Sponsored by

Fox Metro Water Reclamation District in Oswego, IL, started up in the 1920s with a trickling filter system which treated an average daily flow of 8 mgd. Growth and new stringent effluent regulations during the 1960s and 1970s resulted in a major expansion and several upgrading projects for the plant. The upgrading projects included the installation of traveling bridge sand filters for tertiary filtration in the late 1970s, and conversion of the trickling filter system to an activated sludge treatment process in 1982.


The three cloth media filters installed at the Fox Metro Water Reclamation District now provide a combined average design flow capacity of 36 mgd and peak flow capacity of 72 mgd.
Click here to enlarge image

Fox Metro’s service area continued to grow and currently services a population of almost 250,000 which includes the Aurora, Boulder Hill, Montgomery, Oswego, and Sugar Grove areas. To accommodate the growing community, the plant expanded its treatment capacity to an average daily flow of 42 mgd and peak flow of 85 mgd.

Fox Metro’s treatment scheme included traveling bridge sand filters for tertiary filtration. High flow situations caused by rainfall and melting snow often produce peak flows in excess of 100 mgd, almost 20% more than the plant’s rating. In addition, solids carryover from the secondary clarifiers during these events can result in total suspended solids (TSS) loadings on the filters in excess of 100 mg/l.

Originally, consideration was given to rehabilitating the existing sand filters and adding more traveling bridge filters to solve the high flow problems. It was felt that this solution would ultimately not, however, eliminate the ongoing maintenance and performance issues experienced in the past.

The district considered AquaDisk® cloth media filters from Aqua-Aerobics Inc. They could have provided the required hydraulic and solids loading capacity in a smaller footprint but would have required significant modifications to the existing concrete filter structures to meet the hydraulic design of the plant. In the final analysis, the district decided the best solution would be to incorporate the benefits of cloth media filtration while maintaining the existing hydraulic profile with minimal modifications to the existing concrete structures. The AquaDiamond® filter was born out of this need for a hybrid solution.
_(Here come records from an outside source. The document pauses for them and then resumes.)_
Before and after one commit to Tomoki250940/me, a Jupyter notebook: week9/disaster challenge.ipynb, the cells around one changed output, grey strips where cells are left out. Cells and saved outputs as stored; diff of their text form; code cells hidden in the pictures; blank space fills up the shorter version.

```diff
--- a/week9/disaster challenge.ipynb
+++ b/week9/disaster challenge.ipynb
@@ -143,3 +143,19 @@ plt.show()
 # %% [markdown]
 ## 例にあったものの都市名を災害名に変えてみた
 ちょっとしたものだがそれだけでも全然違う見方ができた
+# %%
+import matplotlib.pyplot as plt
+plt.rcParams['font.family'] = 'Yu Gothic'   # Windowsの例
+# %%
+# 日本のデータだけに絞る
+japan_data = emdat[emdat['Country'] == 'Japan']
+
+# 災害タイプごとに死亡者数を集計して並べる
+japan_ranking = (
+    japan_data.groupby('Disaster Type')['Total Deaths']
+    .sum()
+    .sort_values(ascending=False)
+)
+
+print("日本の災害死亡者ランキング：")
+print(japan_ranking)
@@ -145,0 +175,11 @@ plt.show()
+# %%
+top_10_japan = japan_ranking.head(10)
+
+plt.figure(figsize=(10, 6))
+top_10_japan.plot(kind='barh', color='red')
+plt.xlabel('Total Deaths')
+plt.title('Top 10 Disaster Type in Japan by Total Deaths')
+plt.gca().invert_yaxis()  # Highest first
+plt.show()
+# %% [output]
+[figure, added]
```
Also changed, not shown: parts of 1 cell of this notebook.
Click here to enlarge image

The AquaDiamond® filter has a low profile and its pile cloth media is designed to handle high flows and high solids loading excursions better than conventional sand filtration. In January 2005, the plant retrofitted one of its nine existing 16' x 112' traveling bridge sand filters with an 80' long AquaDiamond® cloth media filter, which increased the maximum hydraulic flow almost 2.5 times the single sand filter’s maximum design capacity and the solids loading capacity by a similar factor.

Two more of the cloth media filters were retrofitted into sand filter tanks in August 2005. The three combined cloth media filters now provide an average design flow capacity of 36 mgd and peak flow capacity of 72 mgd. The plant uses the remaining sand filters to aid in peak flow conditions until more of the cloth media filters are installed.
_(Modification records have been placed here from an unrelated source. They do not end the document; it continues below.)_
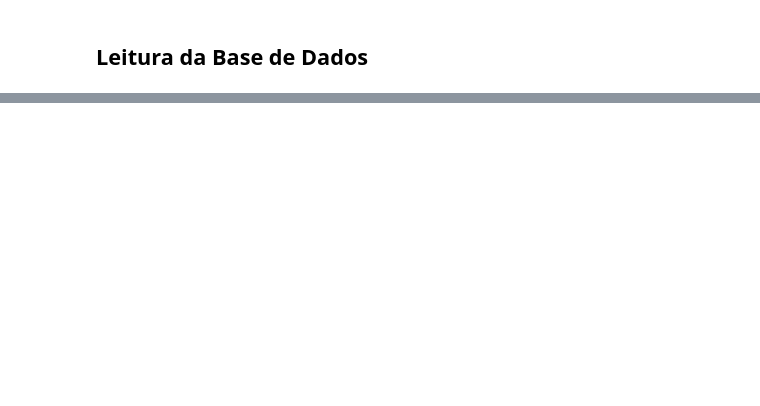
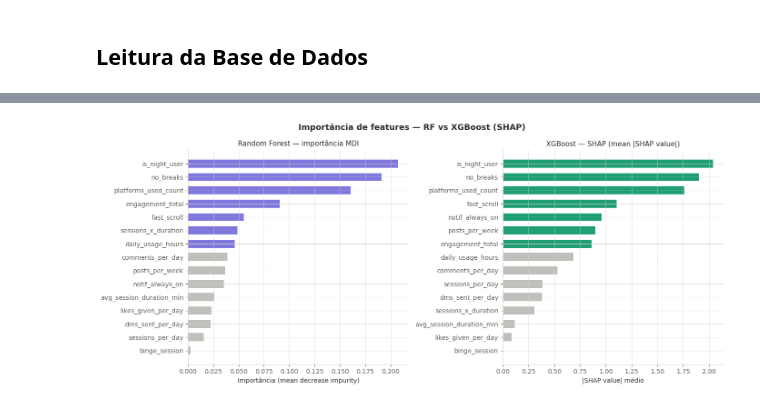
Before and after one commit to razevedo1994/tcc_fia, a Jupyter notebook: projeto_final.ipynb, the cells around one changed output, grey strips where cells are left out. Saved outputs shown, nothing was run; the diff lists cells and outputs as text; code cells hidden in the pictures; blank space fills up the shorter version.

```diff
--- a/projeto_final.ipynb
+++ b/projeto_final.ipynb
@@ -194,0 +743,27 @@ Index(['user_id', 'age', 'gender', 'country', 'profession', 'primary_platform',
+# %%
+fig, axes = plt.subplots(1, 2, figsize=(14, 6))
+fig.suptitle("Importância de features — RF vs XGBoost (SHAP)", fontsize=13, fontweight="bold")
+
+# RF — MDI
+ax = axes[0]
+imp_rf = pd.Series(rf.feature_importances_, index=FEATURES).sort_values()
+colors_imp = [C_PURPLE if v > imp_rf.median() else C_GRAY + "88" for v in imp_rf.values]
+ax.barh(imp_rf.index, imp_rf.values, color=colors_imp, edgecolor="none", height=0.6)
+ax.set_title("Random Forest — importância MDI")
+ax.set_xlabel("Importância (mean decrease impurity)")
+
+# XGBoost — SHAP
+ax = axes[1]
+explainer   = shap.TreeExplainer(xgb_model)
+shap_values = explainer.shap_values(X_test)
+mean_shap   = np.abs(shap_values).mean(axis=0)
+imp_shap    = pd.Series(mean_shap, index=FEATURES).sort_values()
+colors_shap = [C_TEAL if v > imp_shap.median() else C_GRAY + "88" for v in imp_shap.values]
+ax.barh(imp_shap.index, imp_shap.values, color=colors_shap, edgecolor="none", height=0.6)
+ax.set_title("XGBoost — SHAP (mean |SHAP value|)")
+ax.set_xlabel("|SHAP value| médio")
+
+plt.tight_layout()
+plt.show()
+# %% [output]
+[figure, added]
```
Also changed, not shown: parts of 32 cells of this notebook.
Filter Operation

The cloth media is completely submerged during filtration. Solids are deposited on the outside of the cloth as the influent wastewater flows through. The filtered effluent is collected inside the diamond lateral and flows by gravity to discharge. The filtration process requires no moving parts. Increased headloss due to the deposited solids automatically initiates periodic backwashing.
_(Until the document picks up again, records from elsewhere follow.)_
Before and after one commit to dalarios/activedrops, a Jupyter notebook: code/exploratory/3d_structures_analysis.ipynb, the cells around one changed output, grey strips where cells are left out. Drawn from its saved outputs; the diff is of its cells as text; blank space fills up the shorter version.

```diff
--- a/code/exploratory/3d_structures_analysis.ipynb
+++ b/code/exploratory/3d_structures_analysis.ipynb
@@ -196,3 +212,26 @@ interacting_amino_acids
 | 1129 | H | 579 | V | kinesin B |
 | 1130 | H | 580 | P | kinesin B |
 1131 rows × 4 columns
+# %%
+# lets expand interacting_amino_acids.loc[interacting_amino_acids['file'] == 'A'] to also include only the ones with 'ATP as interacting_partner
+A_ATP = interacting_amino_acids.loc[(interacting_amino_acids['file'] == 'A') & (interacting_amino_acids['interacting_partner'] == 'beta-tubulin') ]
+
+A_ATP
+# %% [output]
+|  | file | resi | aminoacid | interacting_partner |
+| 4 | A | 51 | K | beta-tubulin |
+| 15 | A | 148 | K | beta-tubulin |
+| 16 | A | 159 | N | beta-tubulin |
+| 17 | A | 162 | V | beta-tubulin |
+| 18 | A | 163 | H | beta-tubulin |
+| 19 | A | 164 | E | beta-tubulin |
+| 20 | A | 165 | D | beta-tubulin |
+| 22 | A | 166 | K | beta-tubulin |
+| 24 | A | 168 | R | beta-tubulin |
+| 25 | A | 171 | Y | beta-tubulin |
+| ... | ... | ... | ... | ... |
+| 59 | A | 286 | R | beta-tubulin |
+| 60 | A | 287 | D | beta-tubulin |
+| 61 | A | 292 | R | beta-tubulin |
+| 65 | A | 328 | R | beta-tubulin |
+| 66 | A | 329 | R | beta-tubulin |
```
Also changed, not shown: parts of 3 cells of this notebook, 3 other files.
During backwash, a pump provides suction to the vacuum heads, allowing solids to be vacuumed from the cloth as the platform traverses the length of the diamond laterals. The platform operates only during backwashing and solids collection.

Because of the vertical orientation of the media, some solids will settle to the basin floor during normal operation. Small suction headers provide a means for collecting and discharging the settled solids. The solids collection process uses the backwash pump for suction.

The quality of the effluent discharged from the cloth media filters is generally ≤ 2.0 NTU and ≤ 5.0 mg/l of total suspended solids.

Sponsored by

TODAY'S HEADLINES

DOE now accepting applications for $3.6M Hydroelectric Production Incentive Program

The U.S. Department of Energy has announced an incentive program for developers adding hydroelectric power generating capabilities to existing non-powered dams throughout the United States.

Water reuse technology helps PA power plant save 1.3 MGD of drinking water

Covanta's Delaware Valley energy-from-waste facility in Chester, Pa., has saved 1.3 million gallons per day from local water supplies by installing advanced water reuse technology from GE in the power plant's cooling tower.

AWWA board appoints new president-elect and new VPs, director-at-large

The American Water Works Association Board of Directors has elected Jeanne Bennett-Bailey as the Association's next president-elect and also chose four new vice presidents and one new director-at-large.

Itron earns Frost & Sullivan Company of the Year Award for smart city efforts

Itron recently announced that has been honored with the 2014 North America Frost & Sullivan Company of the Year Award for the smart city market.

FOLLOW US ON SOCIAL MEDIA